In this Friday, Aug. 1, 2014 file photo, Chris Deschene addresses the audience at the Navajo Nation presidential candidate debate in Tempe, Ariz.

FLAGSTAFF, Ariz. — Funding for the long-delayed Navajo presidential election took a back seat Friday to a provision that would allow voters to decide whether candidates can speak and understand the tribe's language well enough to hold the office.

Navajo language fluency has loomed over the election ever since Chris Deschene was disqualified last year for failing to prove he met the requirement for the tribe's top elected post. A bill approved by the Navajo Nation Council in a special session could remove that requirement through a reservation-wide vote that hasn't been scheduled.

The tribe's election office requested nearly $318,000 to conduct a general election for the presidency, featuring Joe Shirley Jr. and Russell Begaye as ordered by the Navajo Nation Supreme Court in the most recent election case. Under the bill, the referendum vote gets first priority for funding.

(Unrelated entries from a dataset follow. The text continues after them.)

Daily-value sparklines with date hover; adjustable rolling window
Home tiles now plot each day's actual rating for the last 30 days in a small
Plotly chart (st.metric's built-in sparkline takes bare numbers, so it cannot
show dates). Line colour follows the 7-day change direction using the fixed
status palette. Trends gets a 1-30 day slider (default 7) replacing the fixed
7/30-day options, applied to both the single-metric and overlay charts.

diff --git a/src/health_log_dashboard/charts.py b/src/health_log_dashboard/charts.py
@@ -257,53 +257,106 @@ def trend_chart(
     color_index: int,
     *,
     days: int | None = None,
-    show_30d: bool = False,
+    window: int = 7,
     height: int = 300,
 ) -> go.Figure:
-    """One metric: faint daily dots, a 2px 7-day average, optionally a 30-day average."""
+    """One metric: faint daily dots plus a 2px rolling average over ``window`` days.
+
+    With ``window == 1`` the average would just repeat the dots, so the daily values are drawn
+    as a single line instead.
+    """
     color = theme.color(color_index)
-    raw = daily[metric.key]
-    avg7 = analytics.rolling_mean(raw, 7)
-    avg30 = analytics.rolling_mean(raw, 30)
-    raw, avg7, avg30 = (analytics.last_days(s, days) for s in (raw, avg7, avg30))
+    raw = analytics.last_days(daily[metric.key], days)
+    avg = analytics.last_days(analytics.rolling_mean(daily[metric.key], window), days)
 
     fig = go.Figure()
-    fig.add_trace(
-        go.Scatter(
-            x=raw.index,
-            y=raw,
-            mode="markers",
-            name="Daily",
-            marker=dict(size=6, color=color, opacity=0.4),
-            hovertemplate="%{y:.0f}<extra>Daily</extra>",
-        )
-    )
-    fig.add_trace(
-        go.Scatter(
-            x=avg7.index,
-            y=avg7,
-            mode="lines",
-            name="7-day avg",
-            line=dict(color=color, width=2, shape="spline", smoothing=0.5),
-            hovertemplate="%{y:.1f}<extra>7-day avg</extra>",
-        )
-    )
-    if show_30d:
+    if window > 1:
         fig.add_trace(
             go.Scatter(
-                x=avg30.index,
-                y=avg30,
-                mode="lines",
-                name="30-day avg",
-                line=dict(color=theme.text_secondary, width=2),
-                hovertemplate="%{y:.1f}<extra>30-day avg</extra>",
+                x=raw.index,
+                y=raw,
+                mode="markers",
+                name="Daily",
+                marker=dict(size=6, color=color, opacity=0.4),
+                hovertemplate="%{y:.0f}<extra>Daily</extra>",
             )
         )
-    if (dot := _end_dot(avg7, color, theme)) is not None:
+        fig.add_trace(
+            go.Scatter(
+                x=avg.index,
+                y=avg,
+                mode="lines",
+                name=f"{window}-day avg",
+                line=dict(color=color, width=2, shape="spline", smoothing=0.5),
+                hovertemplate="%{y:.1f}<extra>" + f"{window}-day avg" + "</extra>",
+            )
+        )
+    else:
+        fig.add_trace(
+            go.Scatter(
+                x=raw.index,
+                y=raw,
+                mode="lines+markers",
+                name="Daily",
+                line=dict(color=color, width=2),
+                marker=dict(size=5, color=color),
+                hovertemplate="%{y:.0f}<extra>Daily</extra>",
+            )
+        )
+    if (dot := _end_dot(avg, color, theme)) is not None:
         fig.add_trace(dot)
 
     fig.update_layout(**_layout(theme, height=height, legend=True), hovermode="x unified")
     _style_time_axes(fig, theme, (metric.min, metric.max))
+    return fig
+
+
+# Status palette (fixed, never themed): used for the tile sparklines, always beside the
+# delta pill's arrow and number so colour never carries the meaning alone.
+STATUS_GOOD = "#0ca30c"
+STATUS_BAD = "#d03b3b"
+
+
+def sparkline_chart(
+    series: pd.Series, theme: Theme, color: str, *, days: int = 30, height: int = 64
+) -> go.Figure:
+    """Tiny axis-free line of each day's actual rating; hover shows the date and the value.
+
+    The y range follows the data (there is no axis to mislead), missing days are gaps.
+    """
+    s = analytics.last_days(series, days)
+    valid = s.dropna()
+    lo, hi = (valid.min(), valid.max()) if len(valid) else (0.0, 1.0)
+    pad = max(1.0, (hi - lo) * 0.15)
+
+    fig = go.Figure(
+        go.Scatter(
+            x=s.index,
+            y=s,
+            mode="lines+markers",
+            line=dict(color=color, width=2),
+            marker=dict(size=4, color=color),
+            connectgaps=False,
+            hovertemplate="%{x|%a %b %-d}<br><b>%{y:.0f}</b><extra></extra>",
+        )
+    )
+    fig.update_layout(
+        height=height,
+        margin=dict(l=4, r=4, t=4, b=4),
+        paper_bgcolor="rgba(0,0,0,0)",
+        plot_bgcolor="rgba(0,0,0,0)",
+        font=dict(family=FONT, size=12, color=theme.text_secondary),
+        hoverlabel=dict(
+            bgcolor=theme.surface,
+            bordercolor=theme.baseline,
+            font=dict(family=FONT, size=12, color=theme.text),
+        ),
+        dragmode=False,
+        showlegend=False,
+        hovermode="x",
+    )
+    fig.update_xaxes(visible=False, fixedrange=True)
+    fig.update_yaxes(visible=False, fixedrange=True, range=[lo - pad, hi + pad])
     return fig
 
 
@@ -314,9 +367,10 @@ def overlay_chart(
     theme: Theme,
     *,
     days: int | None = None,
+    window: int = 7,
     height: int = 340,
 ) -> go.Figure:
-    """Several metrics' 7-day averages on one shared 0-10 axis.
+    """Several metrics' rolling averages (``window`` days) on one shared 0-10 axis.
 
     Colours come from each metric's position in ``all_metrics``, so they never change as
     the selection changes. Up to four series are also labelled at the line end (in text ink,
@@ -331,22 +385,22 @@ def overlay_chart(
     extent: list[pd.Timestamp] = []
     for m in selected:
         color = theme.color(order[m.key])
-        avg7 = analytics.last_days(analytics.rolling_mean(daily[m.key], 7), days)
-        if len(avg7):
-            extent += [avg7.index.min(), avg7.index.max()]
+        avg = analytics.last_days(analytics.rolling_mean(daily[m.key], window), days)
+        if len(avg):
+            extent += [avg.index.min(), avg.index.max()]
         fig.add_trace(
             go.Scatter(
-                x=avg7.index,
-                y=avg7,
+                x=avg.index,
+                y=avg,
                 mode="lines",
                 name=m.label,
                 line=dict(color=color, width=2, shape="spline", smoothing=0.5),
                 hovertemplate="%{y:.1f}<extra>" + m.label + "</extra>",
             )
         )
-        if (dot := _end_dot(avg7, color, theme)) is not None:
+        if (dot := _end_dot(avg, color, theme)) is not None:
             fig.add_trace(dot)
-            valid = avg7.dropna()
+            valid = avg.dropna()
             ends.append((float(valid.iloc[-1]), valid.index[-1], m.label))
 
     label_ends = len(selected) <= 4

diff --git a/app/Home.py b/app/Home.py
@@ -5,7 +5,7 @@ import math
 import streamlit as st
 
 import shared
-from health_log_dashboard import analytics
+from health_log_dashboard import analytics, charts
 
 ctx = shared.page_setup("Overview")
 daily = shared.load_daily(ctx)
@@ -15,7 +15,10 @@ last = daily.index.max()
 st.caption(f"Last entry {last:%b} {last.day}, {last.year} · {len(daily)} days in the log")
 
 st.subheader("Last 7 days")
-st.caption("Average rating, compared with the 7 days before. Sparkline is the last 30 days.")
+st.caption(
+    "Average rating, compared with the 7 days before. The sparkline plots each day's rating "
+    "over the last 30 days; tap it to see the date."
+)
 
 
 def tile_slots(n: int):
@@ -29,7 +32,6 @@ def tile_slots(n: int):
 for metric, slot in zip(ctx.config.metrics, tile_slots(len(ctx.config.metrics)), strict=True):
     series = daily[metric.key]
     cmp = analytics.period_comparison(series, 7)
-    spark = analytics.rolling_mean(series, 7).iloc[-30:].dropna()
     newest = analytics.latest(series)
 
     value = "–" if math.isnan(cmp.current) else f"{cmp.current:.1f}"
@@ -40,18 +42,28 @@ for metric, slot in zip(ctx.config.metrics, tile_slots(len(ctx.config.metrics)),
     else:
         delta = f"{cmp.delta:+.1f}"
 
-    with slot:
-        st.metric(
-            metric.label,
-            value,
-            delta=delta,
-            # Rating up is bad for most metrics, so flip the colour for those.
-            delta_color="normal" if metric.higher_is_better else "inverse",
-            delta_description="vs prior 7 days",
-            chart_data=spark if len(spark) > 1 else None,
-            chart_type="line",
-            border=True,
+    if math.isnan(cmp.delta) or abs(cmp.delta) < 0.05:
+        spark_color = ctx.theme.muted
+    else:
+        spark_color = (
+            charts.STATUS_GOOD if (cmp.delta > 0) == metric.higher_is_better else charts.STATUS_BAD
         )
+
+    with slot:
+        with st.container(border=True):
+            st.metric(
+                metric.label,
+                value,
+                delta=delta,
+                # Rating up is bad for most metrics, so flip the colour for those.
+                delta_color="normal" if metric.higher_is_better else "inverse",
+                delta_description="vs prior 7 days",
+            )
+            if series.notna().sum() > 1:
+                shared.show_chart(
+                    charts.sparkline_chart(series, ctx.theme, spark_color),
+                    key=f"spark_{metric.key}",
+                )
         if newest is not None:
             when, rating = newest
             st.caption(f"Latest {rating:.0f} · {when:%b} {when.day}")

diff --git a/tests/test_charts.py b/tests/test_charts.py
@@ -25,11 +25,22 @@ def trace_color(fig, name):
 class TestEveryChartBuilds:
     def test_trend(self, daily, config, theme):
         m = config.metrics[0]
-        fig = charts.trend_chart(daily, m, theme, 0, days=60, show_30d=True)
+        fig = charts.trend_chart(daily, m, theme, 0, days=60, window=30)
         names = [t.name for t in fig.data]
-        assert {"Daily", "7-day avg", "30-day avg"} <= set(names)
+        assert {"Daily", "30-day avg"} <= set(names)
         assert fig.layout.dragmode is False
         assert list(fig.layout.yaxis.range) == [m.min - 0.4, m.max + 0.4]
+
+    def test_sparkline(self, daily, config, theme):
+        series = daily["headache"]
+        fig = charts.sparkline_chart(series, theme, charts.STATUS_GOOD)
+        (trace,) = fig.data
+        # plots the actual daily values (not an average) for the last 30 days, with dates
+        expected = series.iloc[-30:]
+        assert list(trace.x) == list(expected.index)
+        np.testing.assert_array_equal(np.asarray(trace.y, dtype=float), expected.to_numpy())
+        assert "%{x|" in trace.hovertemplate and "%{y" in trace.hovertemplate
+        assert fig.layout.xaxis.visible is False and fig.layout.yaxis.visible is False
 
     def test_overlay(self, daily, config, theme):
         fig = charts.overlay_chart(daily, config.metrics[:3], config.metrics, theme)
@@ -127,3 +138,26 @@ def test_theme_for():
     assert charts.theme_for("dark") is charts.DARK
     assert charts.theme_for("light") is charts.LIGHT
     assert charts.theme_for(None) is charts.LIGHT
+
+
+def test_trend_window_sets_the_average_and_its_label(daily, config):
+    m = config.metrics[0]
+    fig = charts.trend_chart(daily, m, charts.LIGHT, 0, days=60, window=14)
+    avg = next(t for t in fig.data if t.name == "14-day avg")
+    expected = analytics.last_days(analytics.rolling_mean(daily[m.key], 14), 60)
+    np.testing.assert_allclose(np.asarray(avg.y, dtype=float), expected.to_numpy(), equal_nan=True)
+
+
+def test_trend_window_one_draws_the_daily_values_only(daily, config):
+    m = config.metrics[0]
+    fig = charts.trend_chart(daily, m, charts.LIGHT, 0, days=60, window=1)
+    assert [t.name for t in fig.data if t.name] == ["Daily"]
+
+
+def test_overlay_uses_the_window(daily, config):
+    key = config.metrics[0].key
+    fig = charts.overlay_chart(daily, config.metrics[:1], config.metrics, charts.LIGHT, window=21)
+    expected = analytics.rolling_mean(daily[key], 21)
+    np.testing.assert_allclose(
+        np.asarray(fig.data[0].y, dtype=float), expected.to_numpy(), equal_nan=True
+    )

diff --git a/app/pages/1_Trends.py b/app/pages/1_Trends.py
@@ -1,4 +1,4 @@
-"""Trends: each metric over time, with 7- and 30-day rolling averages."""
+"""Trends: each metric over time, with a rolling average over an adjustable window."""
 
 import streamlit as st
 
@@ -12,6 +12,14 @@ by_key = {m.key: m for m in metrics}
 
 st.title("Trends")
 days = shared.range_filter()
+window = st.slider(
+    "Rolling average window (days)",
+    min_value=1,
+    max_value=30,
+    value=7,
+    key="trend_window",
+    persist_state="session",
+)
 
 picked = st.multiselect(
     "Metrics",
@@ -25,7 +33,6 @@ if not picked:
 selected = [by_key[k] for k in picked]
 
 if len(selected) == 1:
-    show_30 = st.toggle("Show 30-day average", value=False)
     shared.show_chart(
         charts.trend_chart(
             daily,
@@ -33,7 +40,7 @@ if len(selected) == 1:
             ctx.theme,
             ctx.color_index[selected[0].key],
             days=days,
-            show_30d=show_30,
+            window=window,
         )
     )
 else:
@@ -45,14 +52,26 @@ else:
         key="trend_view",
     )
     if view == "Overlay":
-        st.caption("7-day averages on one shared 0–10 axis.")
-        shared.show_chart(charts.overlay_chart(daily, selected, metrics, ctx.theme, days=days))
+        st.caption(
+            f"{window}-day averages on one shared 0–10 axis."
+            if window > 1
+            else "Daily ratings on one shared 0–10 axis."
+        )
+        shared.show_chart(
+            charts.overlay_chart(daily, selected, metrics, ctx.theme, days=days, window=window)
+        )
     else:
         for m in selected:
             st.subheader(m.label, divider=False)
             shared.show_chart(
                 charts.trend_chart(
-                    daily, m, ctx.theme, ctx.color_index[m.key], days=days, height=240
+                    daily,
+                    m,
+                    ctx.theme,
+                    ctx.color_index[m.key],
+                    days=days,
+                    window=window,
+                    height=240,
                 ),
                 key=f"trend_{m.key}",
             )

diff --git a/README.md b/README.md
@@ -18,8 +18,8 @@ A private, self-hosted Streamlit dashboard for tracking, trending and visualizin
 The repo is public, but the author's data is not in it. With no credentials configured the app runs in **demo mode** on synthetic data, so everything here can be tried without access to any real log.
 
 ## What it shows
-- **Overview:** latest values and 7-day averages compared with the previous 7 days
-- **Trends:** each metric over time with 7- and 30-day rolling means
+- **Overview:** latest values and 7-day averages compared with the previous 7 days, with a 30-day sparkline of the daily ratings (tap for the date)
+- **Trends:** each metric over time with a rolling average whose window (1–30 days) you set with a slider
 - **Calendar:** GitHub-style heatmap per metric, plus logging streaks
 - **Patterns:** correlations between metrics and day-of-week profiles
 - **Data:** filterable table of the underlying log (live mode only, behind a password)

It now goes to President Ben Shelly, who said late Friday "let the people vote" on the referendum.

Elections director Edison Wauneka told the council he would move forward with the April 21 general election using his office's operational funds if needed and regardless of what the council decided. His stance wasn't welcomed by council delegates who reminded him that the tribe's high court didn't order them to fund the election, only to consider funding it.

The election office said a staff meeting was planned Monday to further discuss the council's action.

Delegate Leonard Tsosie shepherded the amendment for the referendum vote through the council. He said allowing Navajos to weigh in is the best way to settle the language fluency question and complaints of voter disenfranchisement.

"The people will guide us on how to resolve this thing," Tsosie said. "There's no pending emergency with respect to the office of the president."

Delegate Dwight Witherspoon, who sponsored the funding bill and urged lawmakers to approve it in its original form, said he views the situation differently.

"Their vote counted and counted for their candidate," he said. "However, their candidate was disqualified. We need to differentiate between the right to vote and the right to vote for a particular candidate."

The exact language of the ballot measure hasn't been decided. Tsosie said he anticipated the vote would be held within the next couple of months.